Thought I'd share this on wood ash

   / Thought I'd share this on wood ash #21  
If you read the history, up in the mountains, "Grandma Moses" used to use wood ash to make lye soap at home,,
Lye soap (and most every other kind of cleaner, and soap) is an alkaline cleaner,, not acidic.

Filter water through wood ash , what comes out is VERY high pH.

I remember when I started painting tractor equipment, a paint guy gave me some tips.
Acid (like muriatic acid, or even citric acid) will only remove rust.
The acid does not do a good job of removing grease or oil,,

Then I had to clean with an alkaline cleaner.
The alkaline cleaner would not remove rust, but, it did a great job of removing grease, and oil.
   / Thought I'd share this on wood ash #22  
Of course you mean Hardwood Ash. some may contain heavy metals so don't over do it on vegetables
   / Thought I'd share this on wood ash #23  
I haven’t experimented with altering the pH of soils for plants with it, but lately I’ve been dumping ashes (and chimney creosote) where ever I see a critter has dug a hole around the edge of a building or concrete slab.
Ever since wife got chickens (and their feed), it’s been a constant battle trying to trap with rats, mice, & chipmunks.
I think it works and animals hate digging in ash or creosote.
   / Thought I'd share this on wood ash #24  
The OP is interesting for those wanting to be surgical in their application of wood ash. I'm on a small acreage, and from spring through late fall, the property produces about 100-150 cu/ft of grass clippings, leaves and household compost. Good stuff!

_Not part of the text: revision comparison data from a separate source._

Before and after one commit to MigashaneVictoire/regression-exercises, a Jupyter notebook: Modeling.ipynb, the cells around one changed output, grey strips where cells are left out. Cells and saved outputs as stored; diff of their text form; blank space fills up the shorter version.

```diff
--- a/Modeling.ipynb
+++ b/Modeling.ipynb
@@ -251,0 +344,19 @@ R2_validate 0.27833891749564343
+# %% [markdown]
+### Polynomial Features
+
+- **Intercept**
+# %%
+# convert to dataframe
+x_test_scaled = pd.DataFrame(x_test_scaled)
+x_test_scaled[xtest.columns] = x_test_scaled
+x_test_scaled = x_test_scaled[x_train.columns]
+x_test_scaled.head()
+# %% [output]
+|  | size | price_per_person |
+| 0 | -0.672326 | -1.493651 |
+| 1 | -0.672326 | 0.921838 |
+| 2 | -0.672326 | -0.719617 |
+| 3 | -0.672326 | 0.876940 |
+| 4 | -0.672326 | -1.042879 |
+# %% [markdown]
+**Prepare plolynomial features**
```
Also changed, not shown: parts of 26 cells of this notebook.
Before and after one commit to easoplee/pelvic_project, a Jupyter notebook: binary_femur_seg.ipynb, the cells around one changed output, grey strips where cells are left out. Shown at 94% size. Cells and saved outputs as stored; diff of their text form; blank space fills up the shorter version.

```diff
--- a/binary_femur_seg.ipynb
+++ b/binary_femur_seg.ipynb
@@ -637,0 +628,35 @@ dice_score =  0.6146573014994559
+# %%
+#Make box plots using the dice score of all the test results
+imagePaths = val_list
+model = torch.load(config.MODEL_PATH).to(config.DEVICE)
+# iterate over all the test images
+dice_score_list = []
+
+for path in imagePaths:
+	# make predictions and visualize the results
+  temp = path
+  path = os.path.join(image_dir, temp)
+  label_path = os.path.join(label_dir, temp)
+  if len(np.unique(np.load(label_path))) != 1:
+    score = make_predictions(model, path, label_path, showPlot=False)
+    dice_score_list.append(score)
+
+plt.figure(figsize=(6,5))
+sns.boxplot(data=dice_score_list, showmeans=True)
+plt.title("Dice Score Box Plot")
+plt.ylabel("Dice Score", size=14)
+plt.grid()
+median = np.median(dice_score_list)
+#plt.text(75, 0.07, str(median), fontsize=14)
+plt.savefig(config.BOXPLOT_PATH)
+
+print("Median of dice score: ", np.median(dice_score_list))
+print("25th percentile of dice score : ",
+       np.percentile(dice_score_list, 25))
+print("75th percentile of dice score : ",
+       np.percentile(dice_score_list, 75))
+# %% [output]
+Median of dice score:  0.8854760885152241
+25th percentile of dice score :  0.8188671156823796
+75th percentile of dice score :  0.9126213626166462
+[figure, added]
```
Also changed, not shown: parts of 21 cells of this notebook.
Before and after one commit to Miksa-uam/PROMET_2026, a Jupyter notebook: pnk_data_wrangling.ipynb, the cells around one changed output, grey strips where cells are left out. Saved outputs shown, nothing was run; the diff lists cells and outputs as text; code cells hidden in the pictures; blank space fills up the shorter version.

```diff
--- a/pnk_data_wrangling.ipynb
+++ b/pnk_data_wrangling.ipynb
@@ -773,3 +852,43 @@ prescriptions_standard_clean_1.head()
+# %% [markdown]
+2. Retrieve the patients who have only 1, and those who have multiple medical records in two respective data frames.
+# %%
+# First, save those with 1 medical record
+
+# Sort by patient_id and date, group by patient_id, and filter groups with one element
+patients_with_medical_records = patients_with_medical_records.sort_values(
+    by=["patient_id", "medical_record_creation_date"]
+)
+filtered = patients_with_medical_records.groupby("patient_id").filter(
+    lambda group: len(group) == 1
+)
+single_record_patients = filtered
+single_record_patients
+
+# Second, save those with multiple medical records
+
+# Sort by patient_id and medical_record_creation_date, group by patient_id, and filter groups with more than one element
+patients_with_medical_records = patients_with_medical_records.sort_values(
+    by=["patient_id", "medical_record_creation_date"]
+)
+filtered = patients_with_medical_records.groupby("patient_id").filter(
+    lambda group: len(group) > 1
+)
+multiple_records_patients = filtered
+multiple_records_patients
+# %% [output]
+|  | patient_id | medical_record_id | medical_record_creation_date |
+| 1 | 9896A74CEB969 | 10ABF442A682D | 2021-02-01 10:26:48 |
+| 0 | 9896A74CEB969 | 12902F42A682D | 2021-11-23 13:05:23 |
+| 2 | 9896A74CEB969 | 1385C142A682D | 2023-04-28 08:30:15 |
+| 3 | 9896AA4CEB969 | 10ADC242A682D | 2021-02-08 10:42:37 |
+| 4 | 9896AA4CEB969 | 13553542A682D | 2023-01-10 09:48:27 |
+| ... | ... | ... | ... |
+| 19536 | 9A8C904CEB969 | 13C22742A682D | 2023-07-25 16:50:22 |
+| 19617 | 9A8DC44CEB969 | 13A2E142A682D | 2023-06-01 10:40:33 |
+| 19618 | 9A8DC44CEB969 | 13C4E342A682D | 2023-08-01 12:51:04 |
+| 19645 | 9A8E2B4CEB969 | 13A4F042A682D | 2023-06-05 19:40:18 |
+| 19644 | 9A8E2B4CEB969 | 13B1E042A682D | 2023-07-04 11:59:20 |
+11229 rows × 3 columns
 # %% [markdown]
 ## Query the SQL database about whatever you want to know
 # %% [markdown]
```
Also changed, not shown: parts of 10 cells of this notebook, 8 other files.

The past few years we have started up our "little ag-patch." About 1000 sq/ft with a 200 sq/ft greenhouse. The ground is not great, so raised beds, gravel base for drainage and a soil mix. The mix is 1/2 dark soil, 1/3 compost and the rest (less than a quarter) is wood ash from a 6 foot wide burn pit that reduces the winter branch-fall, brush clearing and tree-falling to tractor-buckets of nice powdered ash. Of course, the whole "recipe" is mixed with the tractor bucket and it is also the basic unit of measurement.

Anyway, with no science on the wood ash (ie: adding too much according to the OP..) our yearly soil mix, which gets added to the raised beds, while the bulk of the old soil is taken out and recycled, has been producing excellent yields on all the vegetables and - because we are in Canada and growing is legal - the pot plants have been thriving like crazy in the greenhouse. Last season, 2 plants produced more than 4 the year before!

I will look into adding sulphur, as suggested, as soon as I can figure out where to get it....
   / Thought I'd share this on wood ash
  • Thread Starter
My experience is no ill effects happen from over applying ash. I’ve had it literally piled on my grass with no side effects.
I have tossed it on grass too. My soil is a tad acidic my water will chew through copper pipes. maybe yours is acidic too?
Also Grass is among the toughest plants on earth , nothing like the finicky vegetbles we grow to eat.
   / Thought I'd share this on wood ash #27  
Great information Raul. My only heat is wood and supplies me with more than enough hardwood ashes. I can attest to applying more than needed wood ashes to the gardens here with heavy soil. The biggest issue with over application here was the black ash like scabs that grew on the potatoes ... worse on the red skinned than the white skinned. Most of the ashes are used on my steep driveway now after clearing the snow providing excellent traction, and also around young conifers for a boost of nutrition.